Slice length was reset after appending.

Slice length was reset after appending.

Golang compiler did some optimize for Slice Structure. So, there are some hidden risks of using Slice, especially use Slice as function parameter.

package main

import (
	"fmt"
	"unsafe"
)

func sub(ss []string)  {
	ss[0] = "100"
	ss = append(ss,"3")
    fmt.Println(ss) // highlight-line  // [100 2 3] 
}
func main()  {
	ss := make([]string,0,3)
	ss = append(ss,"1","2")

	sub(ss)
	fmt.Println(ss) // highlight-line  // [100 2] 
}

In the above example code, we appended a number into Slice ss on sub function, it was [100 2 3] that can be verified at the first highlight line. But after function processes, the ss Slice‘s length became 2, and its third element was cut off.

The reason is simple. Because when Go retrieves Slice’s data, it will get its length at the first time, then cut its underlying array depending on Slice’s length. instead of the underlying array. The Slice’s length was record at the SliceHeader’s Len variable, which is the second member variable of SliceHeader.

type SliceHeader struct {
	Data uintptr
	Len  int
	Cap  int
}

In Go Assembly, Slice was split into three variables when passing it into a function: A uintptr, and two int. Because Data is a reference type variable, any changes about Data will take effect(that’s why ss[0] became 100), however, len and cap are both value type variables, so the changes about them are noneffective.

"".sub STEXT size=311 args=0x18 locals=0x50 funcid=0x0
             .......
        0x0021 00033 (main.go:9)        MOVQ    "".ss+88(SP), DI. // slice's Data
        0x0026 00038 (main.go:9)        MOVQ    "".ss+96(SP), CX. // slice's Len

Using unsafe change its Len variables.

In the following example code, we added two lines codes, using some tricks to change the Len of SliceHeader. Then we got an output of [100 2 3], which represents the underlying array we modified in sub function is the same as we used in main function. But Len is different.

func main()  {
	ss := make([]string,0,3)
	ss = append(ss,"1","2")

	sub(ss)
	x := uintptr(unsafe.Pointer(&ss)) + uintptr(8) // highlight-line // x stand for pointer of Len of ss
	*(*int)(unsafe.Pointer(x)) +=1 // highlight-line

	fmt.Println(ss) // [100 2 3]
}

Slice’s underlying array was changed

If we append a bunch of elements to Slice, Go runtime will build a new bigger underlying array and re-assign to Slice, in the way, the hidden risk emerges. Now, we have two different underlying arrays in memory. After sub function is finished, the new one would be collected by GC. Especially, any operations about Slice is NOT effective.

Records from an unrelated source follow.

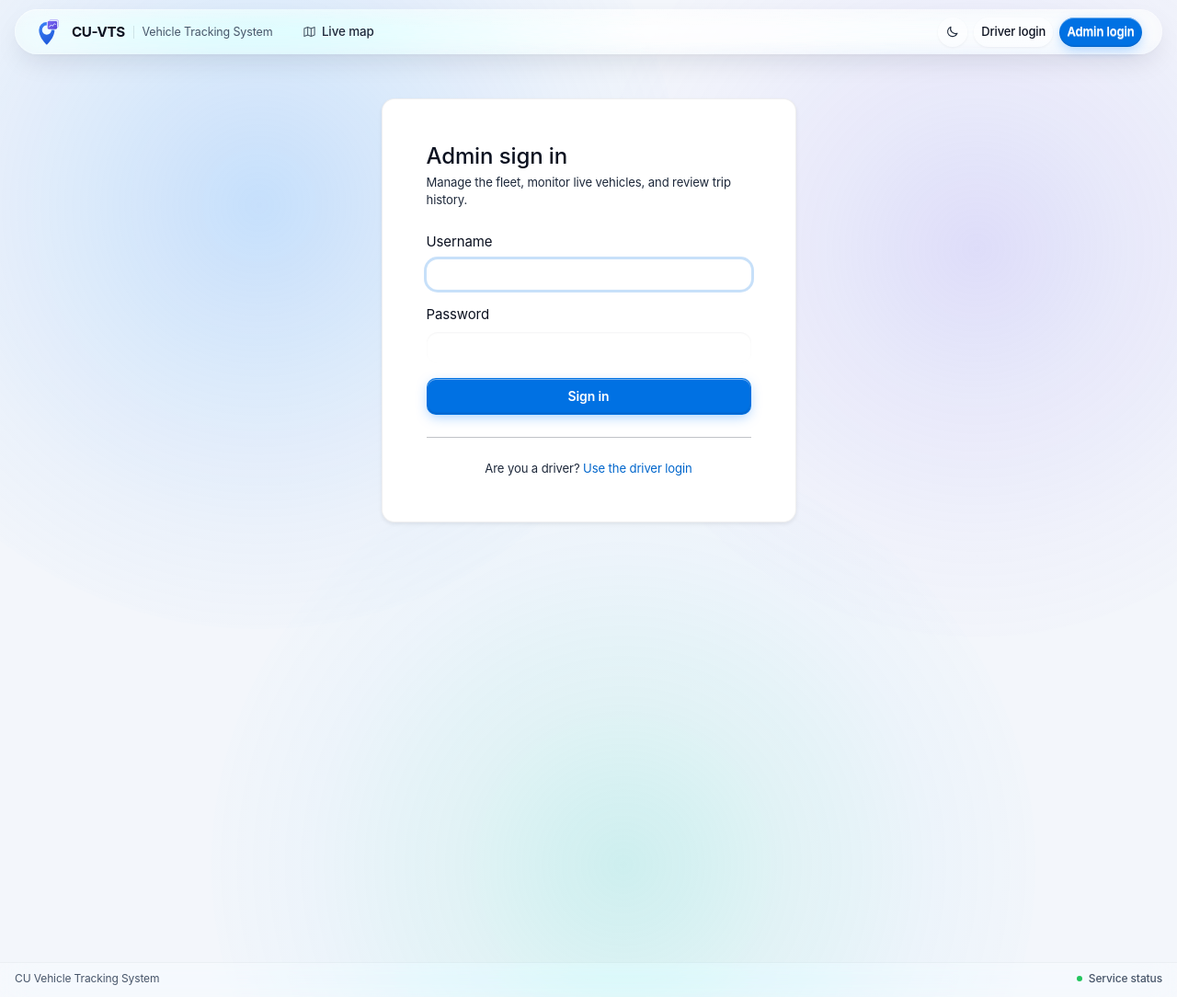
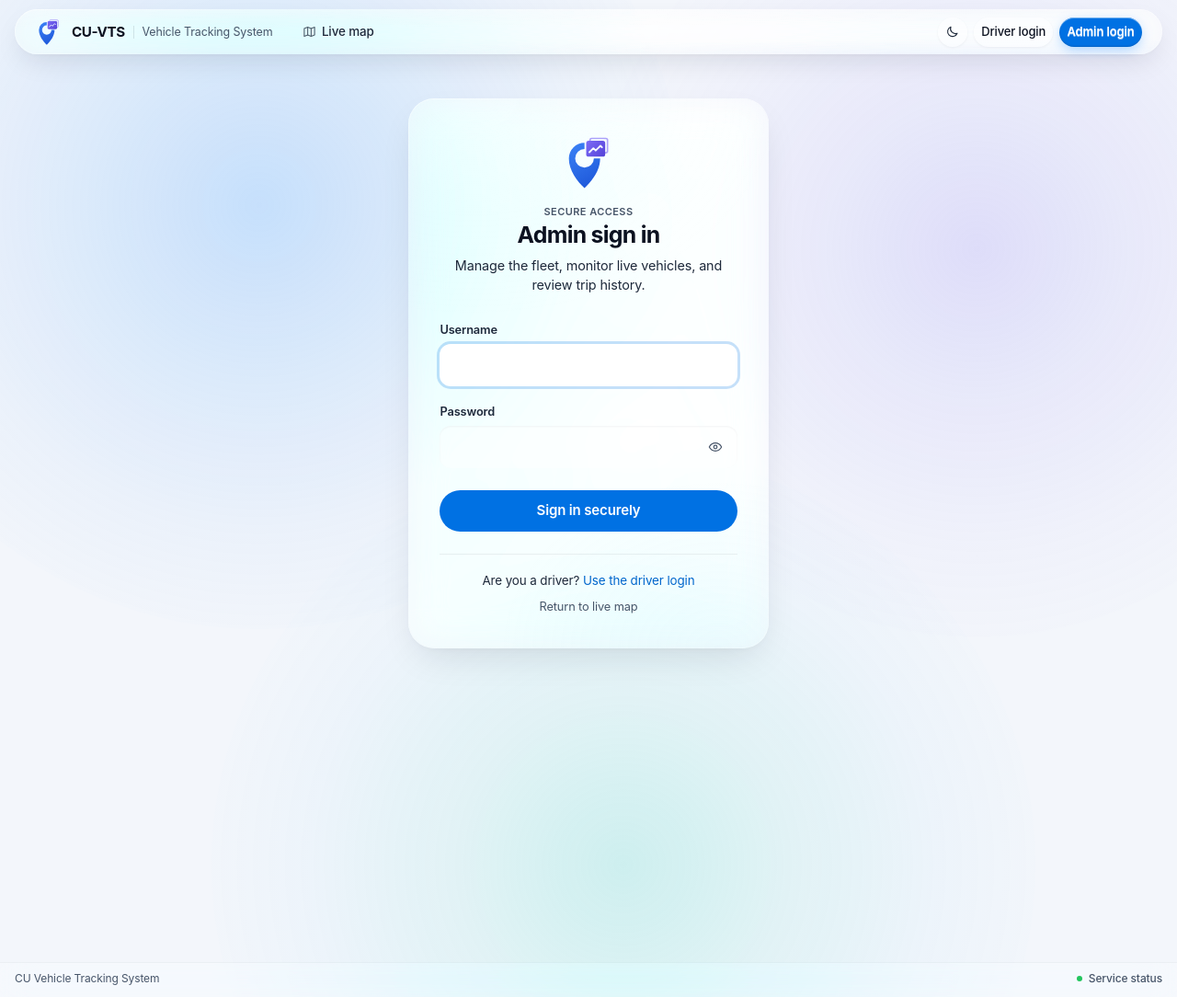
Before and after one commit to nayeem763/VTS_demo, a Django app: page /admin-login/ in a window 1280 px wide. Shown: the whole page at 92% size. Run offline with Django 5.2, Linux system fonts and the light colour scheme; some libraries are stand-ins or nearby versions.

Commit message:
feat(accounts): apply Liquid Glass card styling and boxless brand emblem to login and lockout pages

```diff
--- a/templates/accounts/_login_card.html
+++ b/templates/accounts/_login_card.html
@@ -1,17 +1,24 @@
-{% comment %}
+{% load static %}{% comment %}
 Shared login card. Included by admin_login.html and driver_login.html.
 Expected context: form (from LoginView), next, and the caller-supplied
 heading / subtitle / accent / alt_text / alt_url / alt_label.
 {% endcomment %}
-<div class="row justify-content-center">
-  <div class="col-12 col-sm-10 col-md-7 col-lg-5">
-    <div class="card shadow-sm mt-4">
-      <div class="card-body p-4 p-md-5">
-        <h1 class="h4 mb-1">{{ heading }}</h1>
-        <p class="text-muted small mb-4">{{ subtitle }}</p>
+<div class="vts-auth-layout">
+  <section class="card vts-auth-card liquid-glass-card vts-auth-card--{{ accent|default:'primary' }}" aria-labelledby="login-title">
+    <div class="card-body">
+      <div class="vts-auth-header">
+        <span class="vts-auth-emblem" aria-hidden="true">
+          <img src="{% static 'img/cu-vts-logo.svg' %}?v=vts-ui-9" width="60" height="60" alt="">
+        </span>
+        <div>
+          <p class="vts-auth-kicker">Secure access</p>
+          <h1 id="login-title">{{ heading }}</h1>
+        </div>
+      </div>
+      <p class="vts-auth-subtitle">{{ subtitle }}</p>
 
       {% if form.non_field_errors %}
-          <div class="alert alert-danger py-2 mb-3">
+        <div class="alert alert-danger py-2 mb-3" role="alert">
           {% for error in form.non_field_errors %}<div>{{ error }}</div>{% endfor %}
         </div>
       {% endif %}
@@ -23,26 +30,41 @@ heading / subtitle / accent / alt_text / alt_url / alt_label.
           <label for="{{ form.username.id_for_label }}" class="form-label">Username</label>
           {{ form.username }}
           {% for error in form.username.errors %}
-              <div class="text-danger small mt-1">{{ error }}</div>
+            <div class="invalid-feedback d-block">{{ error }}</div>
           {% endfor %}
         </div>
-          <div class="mb-3">
+        <div class="mb-4">
           <label for="{{ form.password.id_for_label }}" class="form-label">Password</label>
+          <div class="vts-password-field">
             {{ form.password }}
+            <button type="button" class="vts-password-toggle" data-password-toggle
+                    aria-label="Show password" aria-pressed="false">
+              <svg class="vts-eye-open" width="16" height="16" viewBox="0 0 24 24" fill="none" stroke="currentColor" stroke-width="1.75" stroke-linecap="round" stroke-linejoin="round" aria-hidden="true">
+                <path d="M2 12s3.5-6.5 10-6.5S22 12 22 12s-3.5 6.5-10 6.5S2 12 2 12Z"/>
+                <circle cx="12" cy="12" r="2.75"/>
+              </svg>
+              <svg class="vts-eye-closed" width="16" height="16" viewBox="0 0 24 24" fill="none" stroke="currentColor" stroke-width="1.75" stroke-linecap="round" stroke-linejoin="round" aria-hidden="true">
+                <path d="M3 3l18 18"/>
+                <path d="M10.6 5.7A10.7 10.7 0 0 1 12 5.5c6.5 0 10 6.5 10 6.5a17.6 17.6 0 0 1-3.3 4.3"/>
+                <path d="M6.4 7.7A17.7 17.7 0 0 0 2 12s3.5 6.5 10 6.5a9.9 9.9 0 0 0 4.4-1"/>
+              </svg>
+            </button>
+          </div>
           {% for error in form.password.errors %}
-              <div class="text-danger small mt-1">{{ error }}</div>
+            <div class="invalid-feedback d-block">{{ error }}</div>
           {% endfor %}
         </div>
-          <button type="submit" class="btn btn-{{ accent|default:'primary' }} w-100">Sign in</button>
+        <button type="submit" class="btn btn-{{ accent|default:'primary' }} w-100">Sign in securely</button>
       </form>
 
+      <div class="vts-auth-switch">
         {% if alt_url %}
-          <hr class="my-4">
-          <p class="small text-center text-muted mb-0">
+          <p class="mb-2">
             {{ alt_text }} <a href="{{ alt_url }}">{{ alt_label }}</a>
           </p>
         {% endif %}
+        <a class="vts-auth-return" href="{% url 'web:public_map' %}">Return to live map</a>
       </div>
     </div>
+  </section>
 </div>
-</div>
```
Also changed, not shown: templates/accounts/lockout.html (+14 -13 lines). Lines whose indentation alone changed are shown as unchanged.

Why Go designed that?

To solve the problem of data over-duplicated problem.

SliceHeader data structure makes variables refer to the same original data in memory.

How to avoid?

I hope we can have consistent code habits. Try to avoid using Slice as a parameter, if we can’t avoid it, remember: function MUST return the processed Slice, and re-assign to the Slice variable.

func sub(ss []string) []string {
	ss[0] = "100"
	ss = append(ss,"3")
    fmt.Println(ss) // [100 2 3] 
	return ss // highlight-line 
}
func main()  {
	ss := make([]string,0,3)
	ss = append(ss,"1","2")

	ss = sub(ss) // highlight-line 
	fmt.Println(ss) // [100 2 3]  
}